Boeing has revealed a 767-based NewGen Tanker to offer the US Air Force for the KC-X contract to build 179 tankers.
The product unveiling comes as the Northrop Grumman/EADS North America team continue to evaluate the USAF's terms for the competition.
A decision on whether to submit a bid before the 10 May deadline will come "soon", says Sean O'Keefe, chief executive officer of EADS NA, who briefed reporters today en route to a UH-72A delivery ceremony in Columbus, Mississippi.
The Northrop/EADS team could offer the KC-45, a multi-role tanker-tramsport based on the Airbus A330-200 converted freighter.
Boeing unveiled its rival NewGen Tanker concept, but has revealed few details about the aircraft configuration. The company previously offered a 767 tanker using the fuselage of the -200 variant, wings from the -300 variant and flight deck from the -400ER.
Boeing will offer the KC-767 NextGenTanker to the US Air Force for the KC-X contract
The source of such components for the NewGen Tanker has not been identified. Boeing says the 767 design will be updated with the "latest and most advanced technology". The cockpit incorporates large electronic displays developed for the 787. A "new-generation" fly-by-wire refuelling boom, meanwhile, will offer an expanded envelope and increased fuel offload.
The USAF's request for proposals requires the new tanker to offload fuel at a rate of 1,200gal per minute.
New information posted on Boeing's tanker web site also says the boom has an improved system that automatically eases loads and bending forces. The boom also includes a system that assures positive disconnect from the receiver aircraft.
The scarcity of data about Boeing's proposal is part of the company's strategy. Jean Chamberlin, Boeing's KC-X programme manager, has said she expects a heated competition wtih Northrop for the contract, and that she intends to withhold information about the new tanker proposal.
The approach draws a sharp contrast with Boeing's high profile in the previous competition, which the company initially lost. The Government Accountability Office overturned Northrop's contract award in June 2008, setting the stage for the current round of bidding.
Meanwhile, some powerful Northrop supporters continue to push for a dual procurement. Mississippi Governor Haley Barbour, who attended the UH-72 event on 4 May, predicted Northrop's proposed KC-45 factory in neighbouring Mobile, Alabama, will open for business.
"We look forward and believe that we're going to build KC-45s in Mobile whether it's part of a dual procurement or we win," Barbour told reporters.

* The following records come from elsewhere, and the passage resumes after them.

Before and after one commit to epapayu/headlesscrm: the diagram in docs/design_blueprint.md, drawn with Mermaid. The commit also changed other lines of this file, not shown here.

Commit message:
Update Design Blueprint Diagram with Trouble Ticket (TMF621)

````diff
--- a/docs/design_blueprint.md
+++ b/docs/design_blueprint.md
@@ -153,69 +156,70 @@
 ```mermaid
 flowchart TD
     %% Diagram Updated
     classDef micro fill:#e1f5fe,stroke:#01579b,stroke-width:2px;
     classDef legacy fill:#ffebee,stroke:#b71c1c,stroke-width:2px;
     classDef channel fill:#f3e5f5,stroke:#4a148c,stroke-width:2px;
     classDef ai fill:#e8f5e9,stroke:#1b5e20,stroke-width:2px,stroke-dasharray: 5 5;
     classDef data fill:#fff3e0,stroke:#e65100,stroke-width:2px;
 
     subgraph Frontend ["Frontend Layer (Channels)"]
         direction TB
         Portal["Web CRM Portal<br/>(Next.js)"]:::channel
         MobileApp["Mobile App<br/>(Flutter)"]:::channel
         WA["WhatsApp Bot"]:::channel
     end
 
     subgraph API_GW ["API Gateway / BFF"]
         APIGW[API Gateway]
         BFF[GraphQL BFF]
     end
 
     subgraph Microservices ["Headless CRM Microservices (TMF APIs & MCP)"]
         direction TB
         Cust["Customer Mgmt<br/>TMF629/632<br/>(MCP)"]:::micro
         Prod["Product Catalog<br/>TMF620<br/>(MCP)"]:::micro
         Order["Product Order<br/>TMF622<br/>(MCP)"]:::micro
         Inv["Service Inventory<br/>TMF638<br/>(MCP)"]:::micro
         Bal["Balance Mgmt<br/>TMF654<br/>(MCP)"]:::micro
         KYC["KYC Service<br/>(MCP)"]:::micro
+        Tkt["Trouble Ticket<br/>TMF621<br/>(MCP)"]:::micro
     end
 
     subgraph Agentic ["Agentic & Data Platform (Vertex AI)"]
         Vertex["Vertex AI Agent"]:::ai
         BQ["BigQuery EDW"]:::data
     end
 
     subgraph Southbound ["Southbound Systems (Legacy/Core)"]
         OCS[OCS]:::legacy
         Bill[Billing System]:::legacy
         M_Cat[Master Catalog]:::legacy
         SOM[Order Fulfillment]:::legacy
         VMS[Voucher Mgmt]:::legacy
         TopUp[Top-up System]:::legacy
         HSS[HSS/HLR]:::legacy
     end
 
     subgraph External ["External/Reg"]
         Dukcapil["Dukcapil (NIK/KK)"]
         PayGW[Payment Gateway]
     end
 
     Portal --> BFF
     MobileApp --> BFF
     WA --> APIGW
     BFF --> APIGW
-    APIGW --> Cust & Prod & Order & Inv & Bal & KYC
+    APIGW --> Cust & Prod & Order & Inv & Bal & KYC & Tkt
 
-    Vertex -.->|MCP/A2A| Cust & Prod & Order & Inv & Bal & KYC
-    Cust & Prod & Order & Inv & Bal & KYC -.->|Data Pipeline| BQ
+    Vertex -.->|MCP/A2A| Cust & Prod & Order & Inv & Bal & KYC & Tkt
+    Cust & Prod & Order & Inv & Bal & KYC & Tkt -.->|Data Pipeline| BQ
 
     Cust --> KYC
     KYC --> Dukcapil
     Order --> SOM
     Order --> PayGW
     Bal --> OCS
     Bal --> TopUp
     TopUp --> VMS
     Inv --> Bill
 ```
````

O'Keefe noted that USAF's request for proposals released on 25 February includes language that could support a dual procurement. The document says the USAF could award the contract to a single bidder, multiple bidders or no bidder at all, he says.
The key thing is that the USAF's acquisition documents do not preclude a dual procurement, O'Keefe says, although Department of Defense and USAF officials oppose the idea because of cost.

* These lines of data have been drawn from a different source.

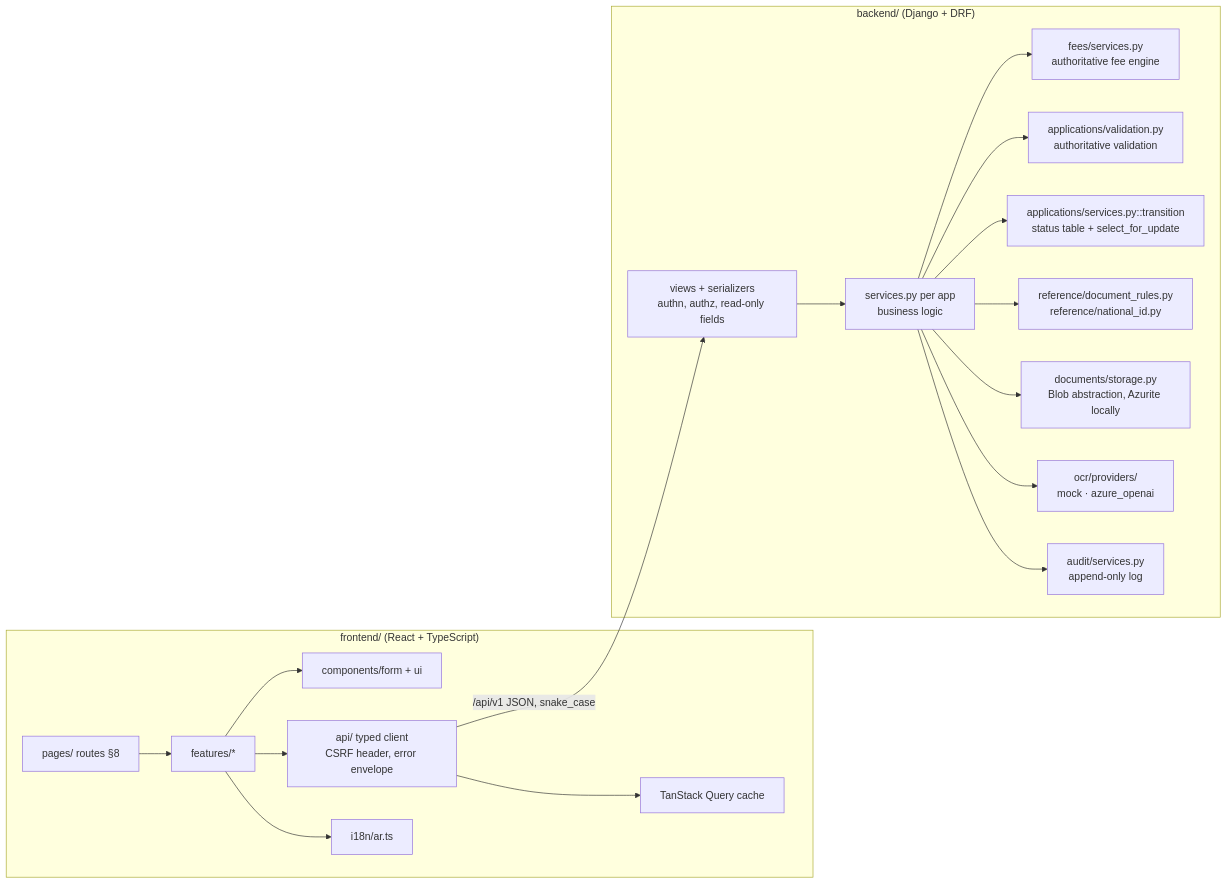
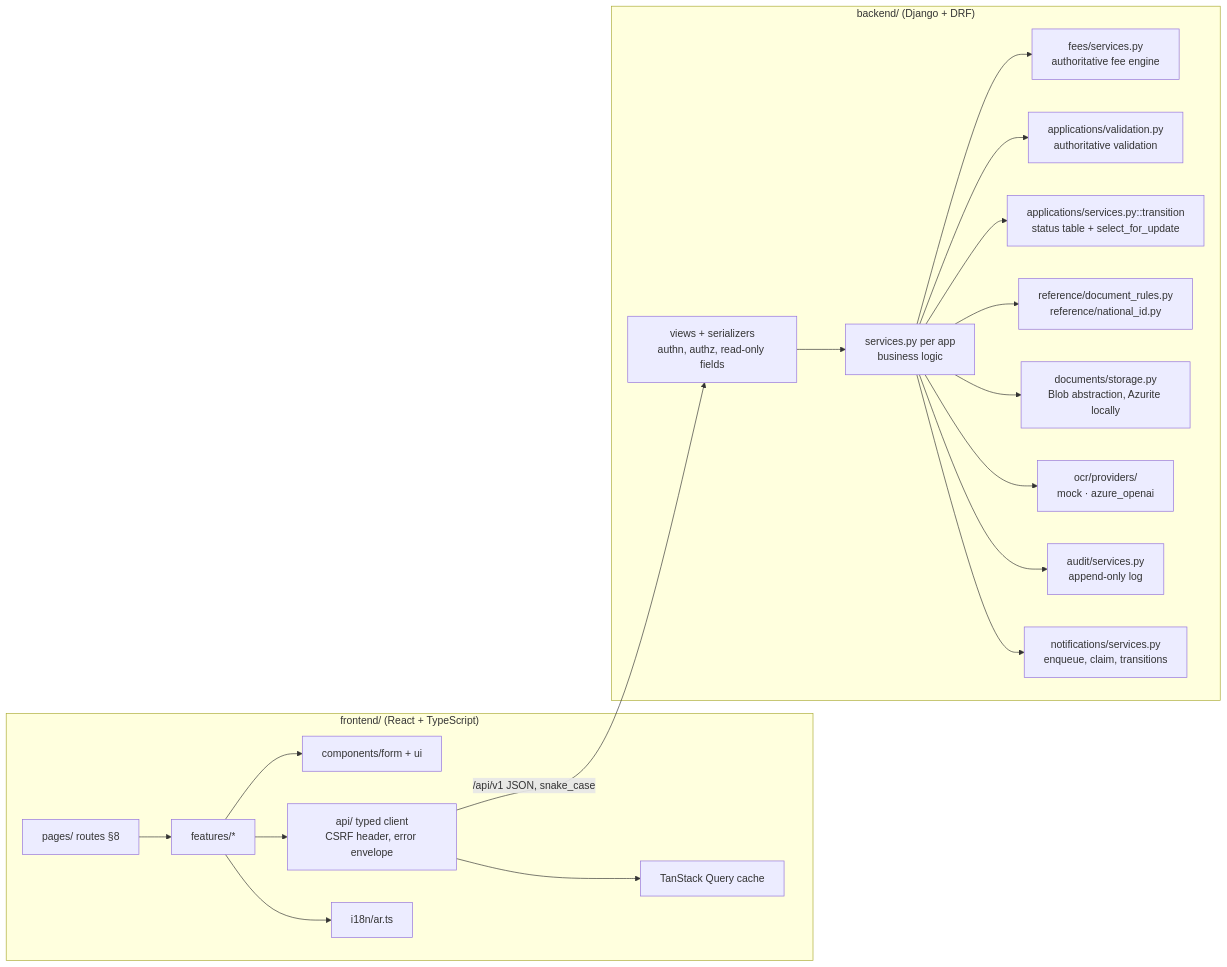
Before and after one commit to amr990719/Medical_App_Azure: the second of 8 diagrams in docs/architecture.md, drawn with Mermaid. The commit also changed other lines of this file and 9 other files, not shown here.

First line of the commit message:
docs: notifications architecture, security and deployment

````diff
--- a/docs/architecture.md
+++ b/docs/architecture.md
@@ -61,23 +68,24 @@
 ```mermaid
 flowchart LR
     subgraph SPA["frontend/ (React + TypeScript)"]
         PAGES[pages/ routes §8] --> FEAT[features/*]
         FEAT --> COMP[components/form + ui]
         FEAT --> API[api/ typed client<br/>CSRF header, error envelope]
         FEAT --> I18N[i18n/ar.ts]
         API --> TQ[TanStack Query cache]
     end
 
     subgraph Django["backend/ (Django + DRF)"]
         VIEWS[views + serializers<br/>authn, authz, read-only fields] --> SVC[services.py per app<br/>business logic]
         SVC --> FEES[fees/services.py<br/>authoritative fee engine]
         SVC --> VAL[applications/validation.py<br/>authoritative validation]
         SVC --> TRANS[applications/services.py::transition<br/>status table + select_for_update]
         SVC --> RULES[reference/document_rules.py<br/>reference/national_id.py]
         SVC --> STOR[documents/storage.py<br/>Blob abstraction, Azurite locally]
         SVC --> OCR[ocr/providers/<br/>mock · azure_openai]
         SVC --> AUD[audit/services.py<br/>append-only log]
+        SVC --> NOTI[notifications/services.py<br/>enqueue, claim, transitions]
     end
 
     API -- "/api/v1 JSON, snake_case" --> VIEWS
 ```
````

Northrop first must decide whether to submit a bid in response to the USAF's request. The DoD adjusted the contract terms in response to the Northrop team's concerns that a fixed-price strategy puts too much risk on the contractor. But it did not change the performance requirements for the new tanker. Northrop has argued that the specifications put a larger aircraft like the KC-45 at a disadvantage compared to the 767.
But walking from the competition could be a difficult decision. The Northrop/EADS team has already invested four years and around $200 million to support all phases of the tanker sales campaign in the US, O'Keefe says. Submitting a new bid is an "expensive proposition", he adds.
Even if Northrop decides not to submit, it remains unclear if EADS NA can pursue the contract on its own. O'Keefe, however, dismissed a question about whether EADS would submit an independent proposal if Northrop withdraws.
"We're not looking at any other arrangement," he says.